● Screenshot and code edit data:

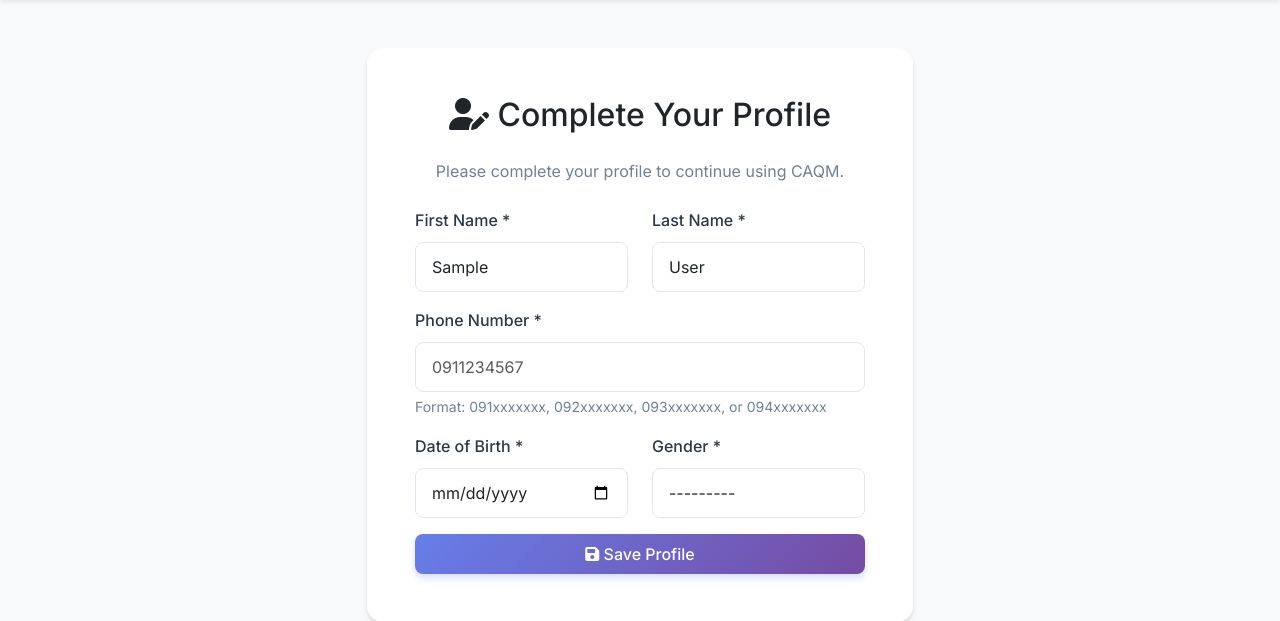
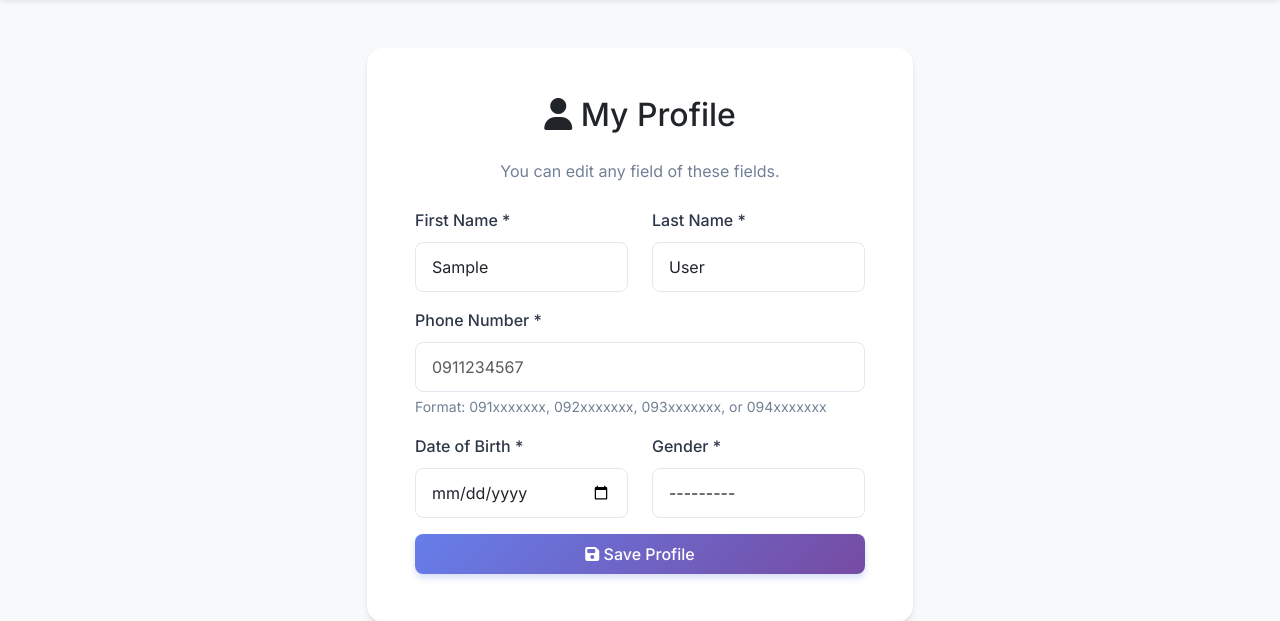
Before and after one commit to Mouaz-Ahmed-Alazazy/CAQM, a Django app: page /accounts/profile/update/ in a window 1280 px wide. Shown: the part 80-701 px from the top of the page. Run offline with Django 5.2, Linux system fonts and the light colour scheme; the visitor is signed in with stand-in values (Sample User, id 1).

Commit message:
update profile_update.html file

```diff
--- a/accounts/templates/accounts/base.html
+++ b/accounts/templates/accounts/base.html
@@ -102,6 +102,13 @@
                         </a>
                         <ul class="dropdown-menu dropdown-menu-end">
                             <li>
+                                {% if user.is_patient %}
+                                <a href="{% url 'accounts:profile_update' %}" class="dropdown-item">
+                                    <i class="fas fa-user"></i> My Account
+                                </a>
+                                {% endif %}
+                            </li>
+                            <li>
                                 <form method="post" action="{% url 'accounts:logout' %}" class="logout-form">
                                     {% csrf_token %}
                                     <button type="submit" class="dropdown-item logout-btn">
--- a/accounts/templates/accounts/profile_update.html
+++ b/accounts/templates/accounts/profile_update.html
@@ -8,11 +8,11 @@
         <div class="card">
             <div class="card-body p-5">
                 <h2 class="card-title text-center mb-4">
-                    <i class="fas fa-user-edit"></i> Complete Your Profile
+                    <i class="fas fa-user"></i> My Profile
                 </h2>
 
                 <p class="text-muted text-center mb-4">
-                    Please complete your profile to continue using CAQM.
+                    You can edit any field of these fields.
                 </p>
 
                 <form method="post">
```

● WHAT THIS TASK INVOLVES: Repeat the records in full, precisely, and keep the pictures out.

● OUTPUT OF THE TASK:
Before and after one commit to Mouaz-Ahmed-Alazazy/CAQM, a Django app: page /accounts/profile/update/ in a window 1280 px wide. Shown: the part 80-701 px from the top of the page. Run offline with Django 5.2, Linux system fonts and the light colour scheme; the visitor is signed in with stand-in values (Sample User, id 1).

Commit message:
update profile_update.html file

```diff
--- a/accounts/templates/accounts/base.html
+++ b/accounts/templates/accounts/base.html
@@ -102,6 +102,13 @@
                         </a>
                         <ul class="dropdown-menu dropdown-menu-end">
                             <li>
+                                {% if user.is_patient %}
+                                <a href="{% url 'accounts:profile_update' %}" class="dropdown-item">
+                                    <i class="fas fa-user"></i> My Account
+                                </a>
+                                {% endif %}
+                            </li>
+                            <li>
                                 <form method="post" action="{% url 'accounts:logout' %}" class="logout-form">
                                     {% csrf_token %}
                                     <button type="submit" class="dropdown-item logout-btn">
--- a/accounts/templates/accounts/profile_update.html
+++ b/accounts/templates/accounts/profile_update.html
@@ -8,11 +8,11 @@
         <div class="card">
             <div class="card-body p-5">
                 <h2 class="card-title text-center mb-4">
-                    <i class="fas fa-user-edit"></i> Complete Your Profile
+                    <i class="fas fa-user"></i> My Profile
                 </h2>
 
                 <p class="text-muted text-center mb-4">
-                    Please complete your profile to continue using CAQM.
+                    You can edit any field of these fields.
                 </p>
 
                 <form method="post">
```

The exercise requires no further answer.